Ontario's Greatest Vintage (August 28, 2008)
Wine marketers love to hail a year as "The Vintage of the Century." But if you're being honest you can only claim this triumph once the harvest of 2099 is safely in the bottle.
After all, what happens when the following year is even better quality? Does that make it "The Vintage of the Millennium?"
These thoughts crossed my mind at a recent tasting down at Jackson-Triggs winery where a bunch of my wine-stained colleagues (is there a better collective noun? A crush of wine writers? A press of wine writers?) were invited to taste barrel samples and recent bottlings of Jackson-Triggs's and Inniskillin's wines from the much-vaunted 2007 vintage.
I'm here to tell you that, collectively, this is the best vintage I have tasted since I began writing about Canadian wines in 1975. And since nothing was worth drinking before that time, this makes 2007 the best Ontario vintage ever.
Allan Jackson, the hyphenated member of Jackson-Triggs, sat next to me at the tasting and he rose to tell the group that in his 37 vintages in the industry, "I have never seen one better than this."

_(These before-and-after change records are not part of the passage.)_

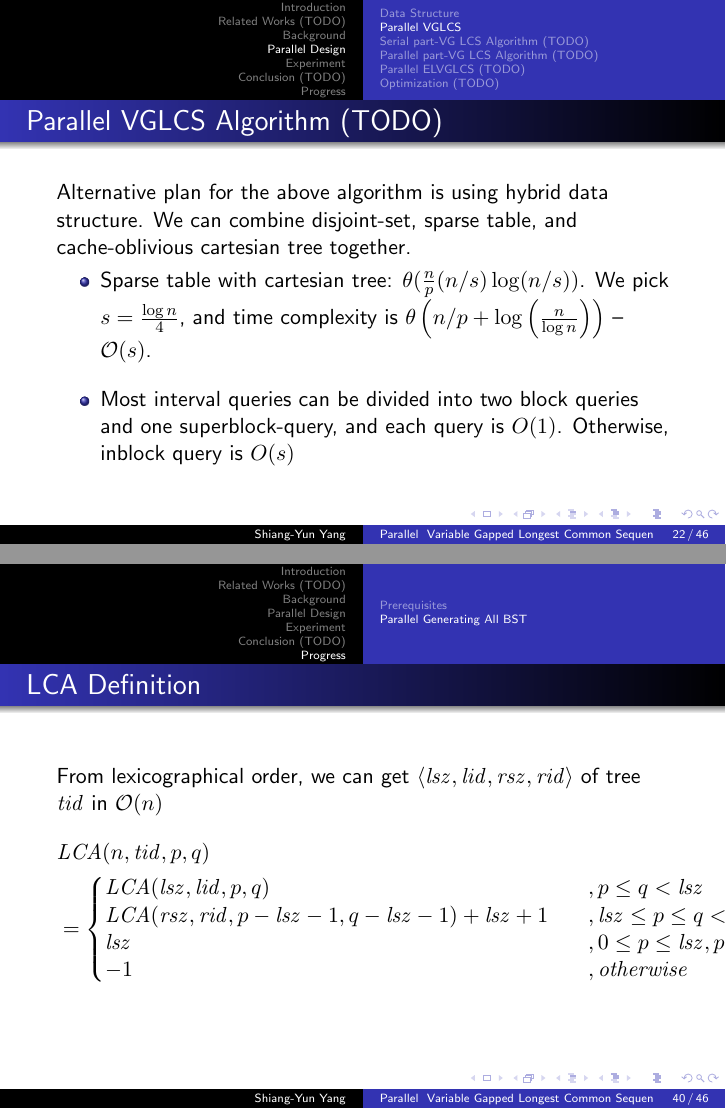
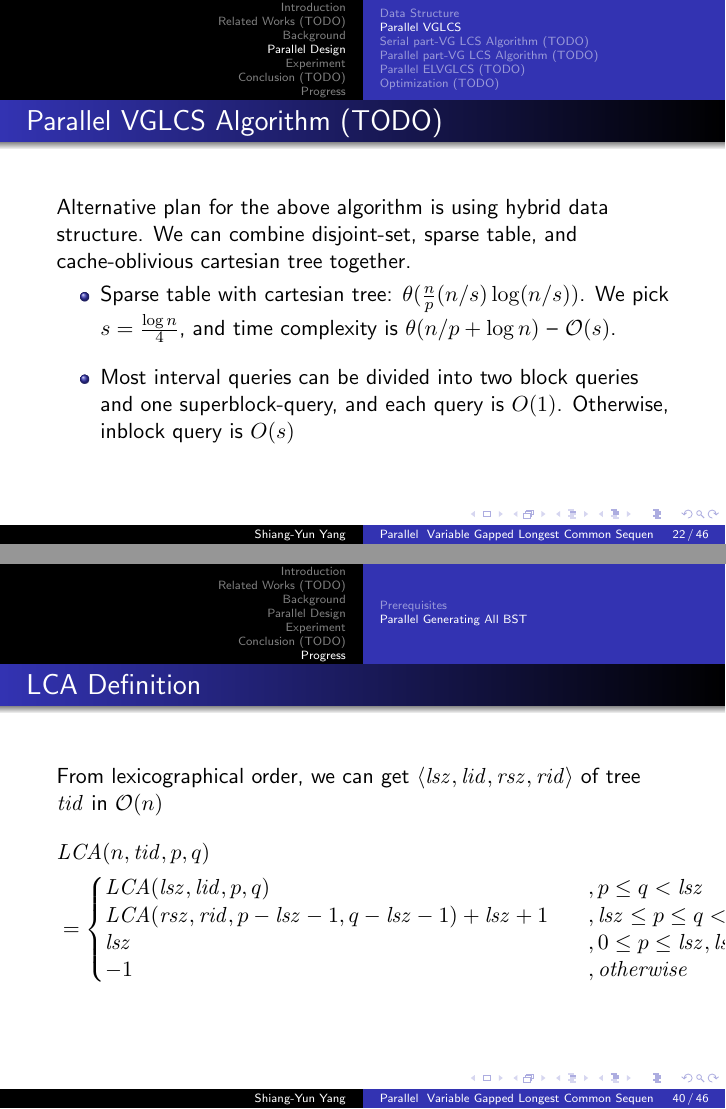
Before and after one commit to morris821028/parallel-VGLCS, LaTeX slides (doc/slides/thesis.tex, which reads doc/slides/partial/parallel-design.tex, doc/slides/partial/progress.tex): pages 22 and 40 of 46, joined at a grey line. Compiled offline with pdfLaTeX.

Commit message:
remove redundant formula

```diff
--- a/doc/slides/partial/parallel-design.tex
+++ b/doc/slides/partial/parallel-design.tex
@@ -96,7 +96,7 @@
 		\setlength\itemsep{1em}
 		%\item Disjoint-set: $\mathcal{O}(\frac{1}{p}(\mathcal{R} \; \alpha(n)))$.
 		\item Sparse table with cartesian tree: $\mathcal{\theta}(\frac{n}{p} (n/s) \log (n/s))$.
-		We pick $s = \frac{\log n}{4}$, and time complexity is $\mathcal{\theta}\left(n/p + \log \left(\frac{n}{\log n}\right)\right)$ -- $\mathcal{O}(s)$.
+		We pick $s = \frac{\log n}{4}$, and time complexity is $\mathcal{\theta}(n/p + \log n)$ -- $\mathcal{O}(s)$.
 		\item Most interval queries can be divided into two block queries
 			and one superblock-query, and each query is $O(1)$.
 			Otherwise, inblock query is $O(s)$
--- a/doc/slides/partial/progress.tex
+++ b/doc/slides/partial/progress.tex
@@ -32,7 +32,7 @@
  				\mathit{LCA}(\mathit{lsz}, \mathit{lid}, p, q) &&, p \le q < \mathit{lsz}\\
  				\mathit{LCA}(\mathit{rsz}, \mathit{rid}, p-\mathit{lsz}-1, q-\mathit{lsz}-1)+\mathit{lsz}+1 &&,
  						\mathit{lsz} \le p \le q < n \\
- 				\mathit{lsz} && , 0 \le p \le \mathit{lsz}, p \le q \le i\\
+ 				\mathit{lsz} && , 0 \le p \le \mathit{lsz}, \mathit{lsz} \le q \le i\\
  				-1 && ,\mathit{otherwise}
 			\end{matrix*}\right.
 	\end{align*}
```
Also changed, not shown: doc/slides/partial/parallel-design.tex (2 more changed lines), doc/slides/partial/progress.tex (2 more changed lines).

Frank Hellwig, Vincor's Director of Viticulture for Ontario, who has worked vineyards in Australia, explained why the vintage is so good. "We had less than half the normal rain during bud burst. We had 1600 growing days rather than the normal 1200 to 1400 (a growing day is one when the temperature is over 50° Fahrenheit between April 1 and October 31) which meant you could pick very much when you wanted and didn't have to worry about Botrytis (rot) or rain."

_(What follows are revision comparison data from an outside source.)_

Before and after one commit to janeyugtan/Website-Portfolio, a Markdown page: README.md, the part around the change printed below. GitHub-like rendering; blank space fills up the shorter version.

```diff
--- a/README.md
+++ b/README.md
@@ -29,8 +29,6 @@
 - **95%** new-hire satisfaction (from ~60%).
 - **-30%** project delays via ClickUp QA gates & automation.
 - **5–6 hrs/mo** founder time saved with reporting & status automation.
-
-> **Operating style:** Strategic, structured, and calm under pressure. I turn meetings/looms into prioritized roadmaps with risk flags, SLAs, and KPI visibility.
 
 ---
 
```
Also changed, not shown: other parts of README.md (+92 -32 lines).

August was the key month, apparently. Temperatures last year were a degree or so above average in August and there was less rain than usual. The warm days coupled with cool nights built up sugars in the grapes while maintaining acid levels. The tannins matured and the fruit ripened perfectly, coming in at 23.5° and 24° Brix, a sugar reading that is usually two degrees lower. "We didn't have to sort the bunches," said Hellwig. "In my fifteen years I haven't seen anything like it here or in Australia."
While the overall grape tonnage is down about 15 per cent from the 2006 harvest, the vintners aren't complaining.
Norman Hardie, who owns the eponymous winery in Price Edward County, told me, "One of the biggest things that we benefit from in the County is that we have all that limestone in the soil so we tend not to see stress in the vines even in drought situations. There was a six-week stretch when we didn't have any rain. For the County it could not have come at a more ideal time. The fruit was just immaculate."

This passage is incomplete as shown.